APRIL IS DISTRACTED DRIVING AWARENESS MONTH
I am a road warrior, and I see it all: texting, talking, eating, fighting, shaving, reading, writing, applying makeup, changing, dancing . . . you name it, I’ve seen it behind the wheel, driving down the road. Driving has now been relegated as one more item to multi-task in our busy schedules. Whether you are a home healthcare provider or a logistics and transportation company, behind the wheel is not the place for your drivers to multi-task.
Before the advent of cell phones, we were taught to drive attentively, scanning the road before you, checking mirrors for what is behind and beside you. Being aware of your surroundings is half the battle and allows drivers to be prepared for sudden stops, approaching cars in the blind spot, unannounced lane changes, and approaching emergency vehicles.

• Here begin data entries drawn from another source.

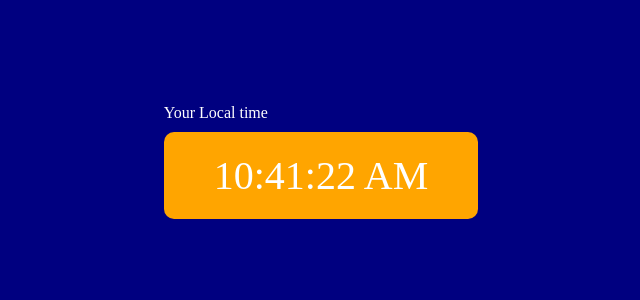
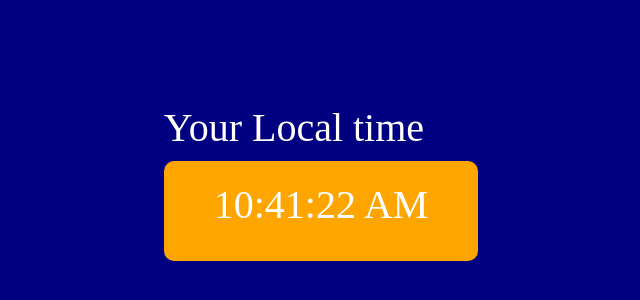
Before and after one commit to tanishqa11/Digital_Clock, a plain HTML site: page index.html in a window 1280 px wide. Shown: the part 204-504 px from the top of the page, without its empty margins (319-959 px from the left). Drawn offline with Linux system fonts and the light colour scheme.

Commit message:
first save

```diff
--- a/index.html
+++ b/index.html
@@ -27,6 +27,8 @@
                 align-items: center;
                 flex-direction: column;
 
+            }#banner{
+                font-size: 40px;
             }
             #clock{
             font-size: 40px;
@@ -34,6 +36,8 @@
             padding: 20px 50px;
             margin-top: 10px;
             border-radius: 10px;
+            height: 100px;
+
             }
         </style>
     </head>
```
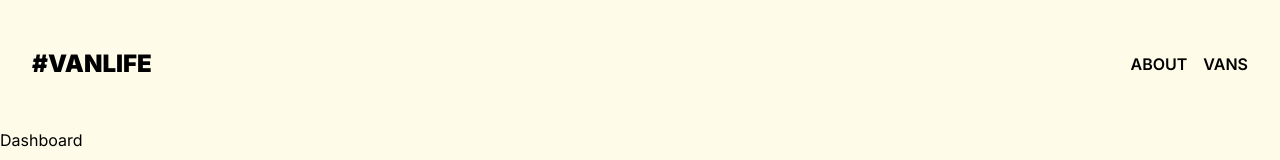
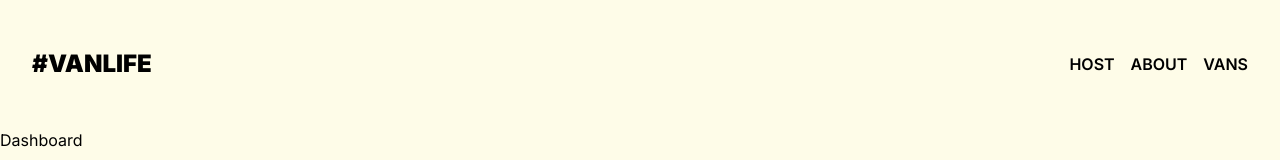
Before and after one commit to munergenis/van-life, a React (Vite) app: page /host in a window 1280 px wide. Shown: the top 160 px of the page. Built offline with nearby package versions, Linux system fonts and the light colour scheme; what miragejs would draw is missing.

Commit message:
add Host Link to header nav. links to /host route

```diff
--- a/src/components/Layout/Header.jsx
+++ b/src/components/Layout/Header.jsx
@@ -7,7 +7,8 @@ const Header = () => {
         <h1 className='text-2xl font-black'>#VANLIFE</h1>
       </Link>
       <nav className='flex gap-4 font-semibold uppercase'>
-        <Link className='underline-offset-8 hover:underline' to='/about'>About</Link>
+        <Link className='hover:underline hover:underline-offset-8' to='/host'>Host</Link>
+        <Link className='hover:underline hover:underline-offset-8' to='/about'>About</Link>
         <Link className='hover:underline hover:underline-offset-8' to='/vans'>Vans</Link>
       </nav>
     </header>
```
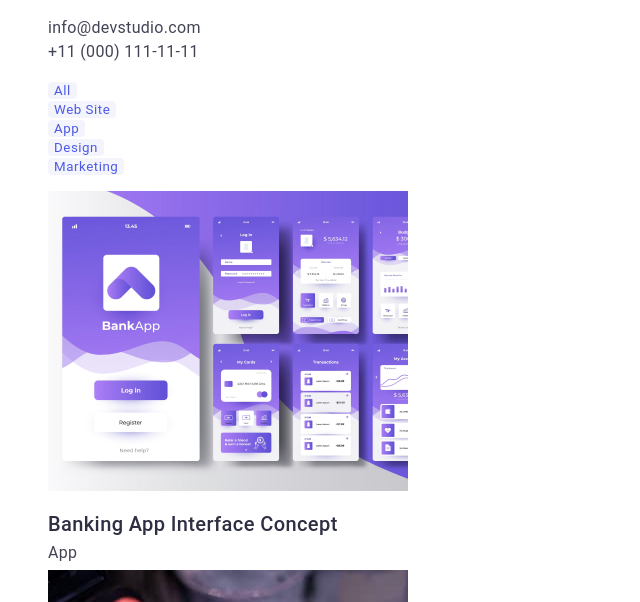
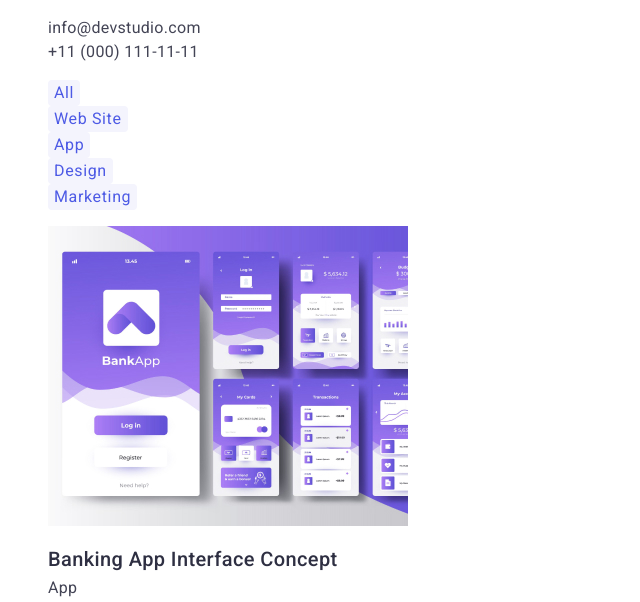
Before and after one commit to Zyabrik10/goit-markup-hw-02, a plain HTML site: page portfolio.html in a window 1280 px wide. Shown: the part 120-722 px from the top of the page, without its empty margins (0-640 px from the left). Drawn offline with Linux system fonts and the light colour scheme.

Commit message:
Доработка
Підключив шрифти в портфоліо та до кнопок додав font-size, line-height

```diff
--- a/css/style.css
+++ b/css/style.css
@@ -32,6 +32,8 @@ body {
   color: currentColor;
   font-family: "Roboto", sans-serif;
   cursor: pointer;
+  font-size: 16px;
+  line-height: 1.5;
 }
 
 .hidden {
--- a/portfolio.html
+++ b/portfolio.html
@@ -5,7 +5,9 @@
     <meta charset="utf-8">
     <meta name="viewport" content="width=device-width, initial-scale=1.0">
     <title>Portfolio</title>
-
+    <link
+        href="https://fonts.googleapis.com/css2?family=Raleway:wght@800&family=Roboto:wght@400;500;700;900&display=swap"
+        rel="stylesheet">
     <link rel="stylesheet" href="./css/style.css">
 </head>
 
```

Driving distractions can be reduced to three categories:
Visual: Texting, emailing, map reading, checking makeup, talking with people in the backseat via the mirror, gawking at emergency vehicles or accidents. Cell phones, in particular, create large visual distractions.
Manual: Texting, emailing, dialing a phone number, programming GPS addresses, reaching for radio temperature controls, adjusting seats and mirrors, combing your hair, shaving, eating, jotting a quick note, reaching for dropped items – Anything that ties up your hands falls into this category.
Cognitive: A car full of teenagers. Loud music. Audio books. You overslept. Homework was forgotten until the last minute. Flat tire. The water heater finally died. Your mind is on so many other things. If you’re already running behind, you likely will not recoup more than 1 to 2 minutes by rushing in the car. Take a deep breath, shake it off, and focus on your surroundings. There is no better time to appreciate the natural beauty around you than one of these mornings.
Safety Tips for Commercial Drivers in Missouri
First and foremost, PUT THE PHONE DOWN. Toss it in the back seat, lock it in the glove box, or (gasp!) turn it off …whatever it takes to eliminate the distraction. If you’re like me and rely on your GPS app, use a dash mount so you’re not fumbling with the phone or looking down, and program your directions before you take off. Activate the Do Not Disturb function on your phone so you don’t receive notifications while driving. It’s always preferable to pull off the road to talk or text. If you have to drive and talk, use a Bluetooth speaker or headset so you can do so hands-free. Just remember – even talking is distracting.
Consciously challenge yourself to keep your dominant hand on the wheel: If you are right-handed, drive with your right hand on the wheel at all times – consciously choose not to check text or email notifications or use the phone. You’ll be surprised how effective this little trick can be.
Talk with your teen about the responsibility of driving attentively, and teach good driving habits by example. There is no room for aggression and rage on our roads, and kids learn more from our actions than our words. Practice what you teach.
Safe Driving Policies for Missouri Businesses
Pull out that driving policy and give it a review. Confirm that the policy requires all occupants of company vehicles to wear seat belts and bans the use of handheld cell phones. Equip your vehicles with hands-free technology. Require drivers to pull off the road to use phones or text. Be specific about your expectations, and reinforce these expectations by incorporating them into safety meeting discussions.
Whatever it takes, put the phone down, observe the speed limit, slow down for work zones, move over for emergency vehicles, and use that turn signal. Each of us has the power to make the road a safer place – one driver at a time. Contact us for help reviewing and developing sound policies today.